Detected change data:
--- START ---
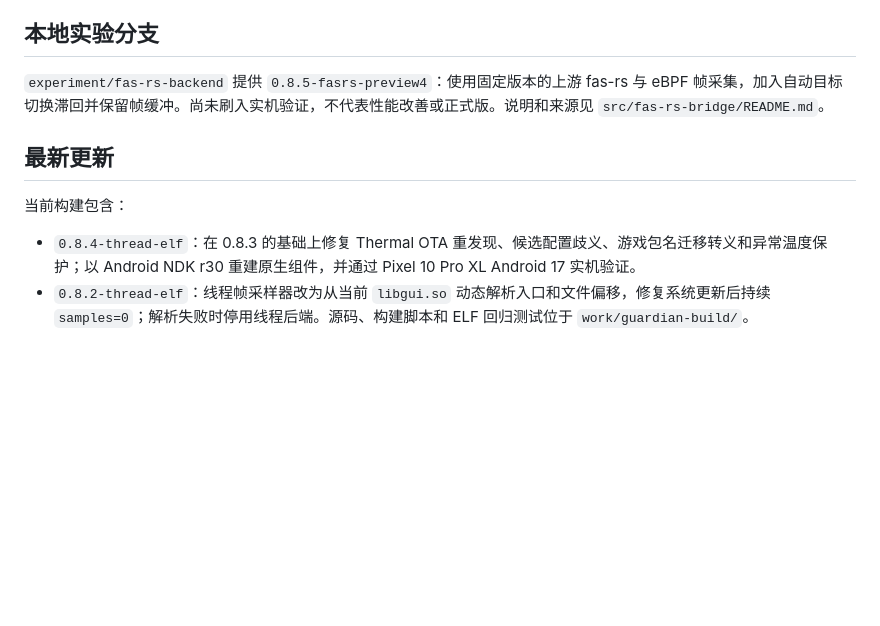
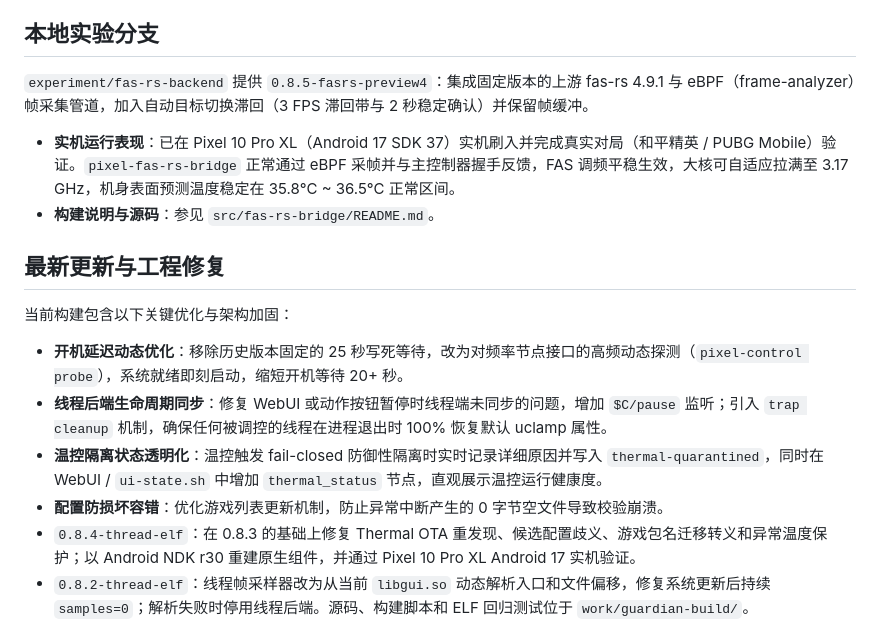
Before and after one commit to sungho-moon/pixel10proxl-android17-thermal-encore, a Markdown page: README.md, the part around the change. Rendered like a GitHub page; blank space fills up the shorter version.

Commit message:
docs: update homepage with real-device validation and runtime hardening

```diff
--- a/README.md
+++ b/README.md
@@ -17,12 +17,19 @@
 
 ## 本地实验分支
 
-`experiment/fas-rs-backend` 提供 `0.8.5-fasrs-preview4`：使用固定版本的上游 fas-rs 与 eBPF 帧采集，加入自动目标切换滞回并保留帧缓冲。尚未刷入实机验证，不代表性能改善或正式版。说明和来源见 `src/fas-rs-bridge/README.md`。
+`experiment/fas-rs-backend` 提供 `0.8.5-fasrs-preview4`：集成固定版本的上游 fas-rs 4.9.1 与 eBPF（frame-analyzer）帧采集管道，加入自动目标切换滞回（3 FPS 滞回带与 2 秒稳定确认）并保留帧缓冲。
 
-## 最新更新
+- **实机运行表现**：已在 Pixel 10 Pro XL（Android 17 SDK 37）实机刷入并完成真实对局（和平精英 / PUBG Mobile）验证。`pixel-fas-rs-bridge` 正常通过 eBPF 采帧并与主控制器握手反馈，FAS 调频平稳生效，大核可自适应拉满至 3.17 GHz，机身表面预测温度稳定在 35.8°C ~ 36.5°C 正常区间。
+- **构建说明与源码**：参见 `src/fas-rs-bridge/README.md`。
 
-当前构建包含：
+## 最新更新与工程修复
 
+当前构建包含以下关键优化与架构加固：
+
+- **开机延迟动态优化**：移除历史版本固定的 25 秒写死等待，改为对频率节点接口的高频动态探测（`pixel-control probe`），系统就绪即刻启动，缩短开机等待 20+ 秒。
+- **线程后端生命周期同步**：修复 WebUI 或动作按钮暂停时线程端未同步的问题，增加 `$C/pause` 监听；引入 `trap cleanup` 机制，确保任何被调控的线程在进程退出时 100% 恢复默认 uclamp 属性。
+- **温控隔离状态透明化**：温控触发 fail-closed 防御性隔离时实时记录详细原因并写入 `thermal-quarantined`，同时在 WebUI / `ui-state.sh` 中增加 `thermal_status` 节点，直观展示温控运行健康度。
+- **配置防损坏容错**：优化游戏列表更新机制，防止异常中断产生的 0 字节空文件导致校验崩溃。
 - `0.8.4-thread-elf`：在 0.8.3 的基础上修复 Thermal OTA 重发现、候选配置歧义、游戏包名迁移转义和异常温度保护；以 Android NDK r30 重建原生组件，并通过 Pixel 10 Pro XL Android 17 实机验证。
 - `0.8.2-thread-elf`：线程帧采样器改为从当前 `libgui.so` 动态解析入口和文件偏移，修复系统更新后持续 `samples=0`；解析失败时停用线程后端。源码、构建脚本和 ELF 回归测试位于 `work/guardian-build/`。
 - 通用兼容性构建 `0.8.1-generic`：温控和调度合并为一个模块；安装提示中英双语。
```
--- END ---
* What is being asked *
Only the lines above that include the word "eBPF" belong in the answer; copy each one.

* Task output *
-`experiment/fas-rs-backend` 提供 `0.8.5-fasrs-preview4`：使用固定版本的上游 fas-rs 与 eBPF 帧采集，加入自动目标切换滞回并保留帧缓冲。尚未刷入实机验证，不代表性能改善或正式版。说明和来源见 `src/fas-rs-bridge/README.md`。
+`experiment/fas-rs-backend` 提供 `0.8.5-fasrs-preview4`：集成固定版本的上游 fas-rs 4.9.1 与 eBPF（frame-analyzer）帧采集管道，加入自动目标切换滞回（3 FPS 滞回带与 2 秒稳定确认）并保留帧缓冲。
+- **实机运行表现**：已在 Pixel 10 Pro XL（Android 17 SDK 37）实机刷入并完成真实对局（和平精英 / PUBG Mobile）验证。`pixel-fas-rs-bridge` 正常通过 eBPF 采帧并与主控制器握手反馈，FAS 调频平稳生效，大核可自适应拉满至 3.17 GHz，机身表面预测温度稳定在 35.8°C ~ 36.5°C 正常区间。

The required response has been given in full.